7. Honest opinion: Do you think the Jays will continue their success and win the East for the first time since 1993? Or are you worried that they'll fade? Who do you see as the biggest competition in the division?
TD: Honestly, it likely depends on health. We've had a few injuries, Jose Reyes, Adam Lind, Brandon Morrow, Colby Rasmus, Brett Lawrie, and we can ride them out, but if they start piling up, there isn't a whole lot of depth. We really need to keep Jose Bautista and Edwin Encarancion healthy; those two can carry the team and cover for problems at other positions. Without them the weaknesses of the lineup would be exposed.
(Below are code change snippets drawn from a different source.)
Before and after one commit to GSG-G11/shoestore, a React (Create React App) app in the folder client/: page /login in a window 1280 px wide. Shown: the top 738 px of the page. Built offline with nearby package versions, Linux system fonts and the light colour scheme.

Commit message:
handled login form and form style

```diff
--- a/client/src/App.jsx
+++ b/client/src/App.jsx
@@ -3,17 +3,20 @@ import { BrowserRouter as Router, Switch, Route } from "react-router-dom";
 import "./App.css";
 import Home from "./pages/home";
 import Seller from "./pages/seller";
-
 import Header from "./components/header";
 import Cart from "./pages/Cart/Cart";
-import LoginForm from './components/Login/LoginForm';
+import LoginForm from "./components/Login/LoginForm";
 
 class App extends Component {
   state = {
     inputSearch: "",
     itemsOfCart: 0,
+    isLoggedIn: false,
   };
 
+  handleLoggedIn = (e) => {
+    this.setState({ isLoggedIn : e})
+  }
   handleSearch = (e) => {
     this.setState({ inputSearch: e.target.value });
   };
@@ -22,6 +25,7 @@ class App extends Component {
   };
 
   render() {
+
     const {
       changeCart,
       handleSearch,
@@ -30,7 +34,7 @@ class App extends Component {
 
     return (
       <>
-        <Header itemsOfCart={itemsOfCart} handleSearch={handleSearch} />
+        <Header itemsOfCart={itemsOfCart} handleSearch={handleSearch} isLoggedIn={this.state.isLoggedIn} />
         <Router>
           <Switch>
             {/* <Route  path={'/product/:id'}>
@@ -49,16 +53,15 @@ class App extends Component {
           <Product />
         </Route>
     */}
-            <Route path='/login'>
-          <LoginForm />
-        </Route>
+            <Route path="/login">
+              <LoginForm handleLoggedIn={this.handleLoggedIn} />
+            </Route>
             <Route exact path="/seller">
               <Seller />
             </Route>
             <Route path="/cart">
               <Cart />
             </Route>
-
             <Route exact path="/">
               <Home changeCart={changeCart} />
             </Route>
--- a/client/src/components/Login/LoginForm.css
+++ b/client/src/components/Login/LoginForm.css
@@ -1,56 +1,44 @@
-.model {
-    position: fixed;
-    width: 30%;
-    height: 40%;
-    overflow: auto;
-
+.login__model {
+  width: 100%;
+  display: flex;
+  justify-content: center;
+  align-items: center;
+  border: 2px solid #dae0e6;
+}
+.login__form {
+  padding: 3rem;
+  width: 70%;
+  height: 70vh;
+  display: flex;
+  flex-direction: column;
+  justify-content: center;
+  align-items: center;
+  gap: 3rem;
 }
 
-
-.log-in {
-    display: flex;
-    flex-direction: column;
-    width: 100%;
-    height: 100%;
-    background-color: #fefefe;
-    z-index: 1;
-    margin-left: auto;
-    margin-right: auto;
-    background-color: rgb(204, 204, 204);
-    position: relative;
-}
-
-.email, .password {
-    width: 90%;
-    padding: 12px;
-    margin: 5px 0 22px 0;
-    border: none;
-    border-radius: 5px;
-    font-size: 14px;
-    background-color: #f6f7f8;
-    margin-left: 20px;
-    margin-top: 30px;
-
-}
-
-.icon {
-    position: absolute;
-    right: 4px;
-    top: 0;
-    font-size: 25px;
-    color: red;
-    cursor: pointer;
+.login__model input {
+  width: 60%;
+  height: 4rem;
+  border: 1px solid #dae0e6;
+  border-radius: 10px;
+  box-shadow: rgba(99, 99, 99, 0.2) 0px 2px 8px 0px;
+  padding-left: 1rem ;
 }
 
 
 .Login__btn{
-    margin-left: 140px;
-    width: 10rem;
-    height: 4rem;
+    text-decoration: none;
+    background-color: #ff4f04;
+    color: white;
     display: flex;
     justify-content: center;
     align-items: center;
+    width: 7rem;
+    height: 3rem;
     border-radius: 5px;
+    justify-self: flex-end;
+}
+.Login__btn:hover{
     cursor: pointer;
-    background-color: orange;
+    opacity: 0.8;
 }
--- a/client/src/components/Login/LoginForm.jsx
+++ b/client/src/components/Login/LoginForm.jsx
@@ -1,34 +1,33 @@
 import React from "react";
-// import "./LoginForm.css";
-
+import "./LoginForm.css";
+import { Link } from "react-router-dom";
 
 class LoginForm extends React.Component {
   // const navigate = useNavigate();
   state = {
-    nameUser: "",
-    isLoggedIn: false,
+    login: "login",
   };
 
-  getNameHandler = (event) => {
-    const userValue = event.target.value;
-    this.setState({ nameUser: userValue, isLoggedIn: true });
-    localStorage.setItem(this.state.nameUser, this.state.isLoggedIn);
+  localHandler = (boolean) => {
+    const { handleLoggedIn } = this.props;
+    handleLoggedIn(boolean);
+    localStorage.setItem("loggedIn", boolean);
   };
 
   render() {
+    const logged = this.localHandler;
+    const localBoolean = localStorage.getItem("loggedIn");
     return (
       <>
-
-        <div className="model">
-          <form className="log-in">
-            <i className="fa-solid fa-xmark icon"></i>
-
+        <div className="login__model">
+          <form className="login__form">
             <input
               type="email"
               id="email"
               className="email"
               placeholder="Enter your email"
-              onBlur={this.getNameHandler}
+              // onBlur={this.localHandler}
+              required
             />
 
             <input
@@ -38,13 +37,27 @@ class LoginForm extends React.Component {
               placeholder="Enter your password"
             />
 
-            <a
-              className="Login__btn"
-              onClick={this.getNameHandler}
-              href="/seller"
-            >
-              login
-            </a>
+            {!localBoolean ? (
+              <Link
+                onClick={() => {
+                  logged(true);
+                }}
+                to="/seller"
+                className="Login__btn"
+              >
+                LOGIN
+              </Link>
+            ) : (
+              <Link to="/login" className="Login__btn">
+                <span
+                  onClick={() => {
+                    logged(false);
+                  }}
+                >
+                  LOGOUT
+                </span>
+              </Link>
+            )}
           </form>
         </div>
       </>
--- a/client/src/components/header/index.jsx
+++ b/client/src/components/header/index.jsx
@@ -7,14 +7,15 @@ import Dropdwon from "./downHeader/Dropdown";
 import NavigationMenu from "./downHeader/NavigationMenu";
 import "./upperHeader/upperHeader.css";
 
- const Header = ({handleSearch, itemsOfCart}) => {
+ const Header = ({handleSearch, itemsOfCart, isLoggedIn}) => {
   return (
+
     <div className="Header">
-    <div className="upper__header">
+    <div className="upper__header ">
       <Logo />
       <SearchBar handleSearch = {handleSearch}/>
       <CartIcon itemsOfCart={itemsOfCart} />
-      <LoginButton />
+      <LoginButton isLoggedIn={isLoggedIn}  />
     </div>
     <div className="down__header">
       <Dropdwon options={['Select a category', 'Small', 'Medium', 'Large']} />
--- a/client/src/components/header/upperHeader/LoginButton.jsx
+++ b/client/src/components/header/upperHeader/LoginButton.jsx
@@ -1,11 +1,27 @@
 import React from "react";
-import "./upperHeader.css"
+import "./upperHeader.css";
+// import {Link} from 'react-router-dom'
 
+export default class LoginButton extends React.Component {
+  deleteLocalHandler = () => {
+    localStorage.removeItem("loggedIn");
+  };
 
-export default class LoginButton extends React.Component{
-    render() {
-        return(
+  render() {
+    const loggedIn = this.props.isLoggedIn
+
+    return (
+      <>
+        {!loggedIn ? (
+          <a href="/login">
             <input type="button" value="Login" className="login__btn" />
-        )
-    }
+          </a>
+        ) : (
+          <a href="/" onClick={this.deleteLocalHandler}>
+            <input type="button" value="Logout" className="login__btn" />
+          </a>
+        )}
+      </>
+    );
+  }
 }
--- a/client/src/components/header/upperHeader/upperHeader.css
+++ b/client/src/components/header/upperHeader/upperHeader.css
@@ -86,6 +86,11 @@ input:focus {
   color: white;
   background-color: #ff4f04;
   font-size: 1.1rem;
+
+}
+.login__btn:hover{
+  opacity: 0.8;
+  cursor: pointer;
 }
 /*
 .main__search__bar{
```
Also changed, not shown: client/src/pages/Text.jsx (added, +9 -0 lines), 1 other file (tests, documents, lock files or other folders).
I would like the team to pick up a decent second basemen and another starting pitcher before the trade deadline, but I've been saying that since the end of last season, it hasn't happened, and we are in first place. If the stars keep playing like stars, we can live with Kawasaki at second.
The biggest competition is the Orioles. The Yankees are aging and have fallen back some in the past couple of weeks. I don't think they are built for the long season. The Rays and Red Sox have dug themselves quite a hole, and I think they are both better than they have played but they would have to go on a pretty good run just to get back to .500. The O's are keeping close and some of their best players haven't been playing like their best players yet. If Chris Davis and Manny Machado start hitting, they could find another gear.
8. Last time, you gave us a haiku about Edwin Encarnacion. This time, can we have a haiku or a limerick about Jose Bautista, the top All-Star voter-getter in the Majors?
King of the 9-3 putout
Hits homers some too
Thank you, Tom, for participating in the Q&A!
The series starts this evening. First pitch is scheduled for 6:05 p.m., Gray vs. Dickey. The knuckleballer dominated the A's when they visited Toronto in May, so let's hope that doesn't happen again. Donaldson is out of the lineup, Jaso is leading off, and Freiman is starting against the platoon at first. On the bright side, Edwin Encarnacion is starting in left field, which should be an absolute joy to watch. The artist formerly known as E5 can reinvent himself as E7. Shades of Jack Cust, we can only hope.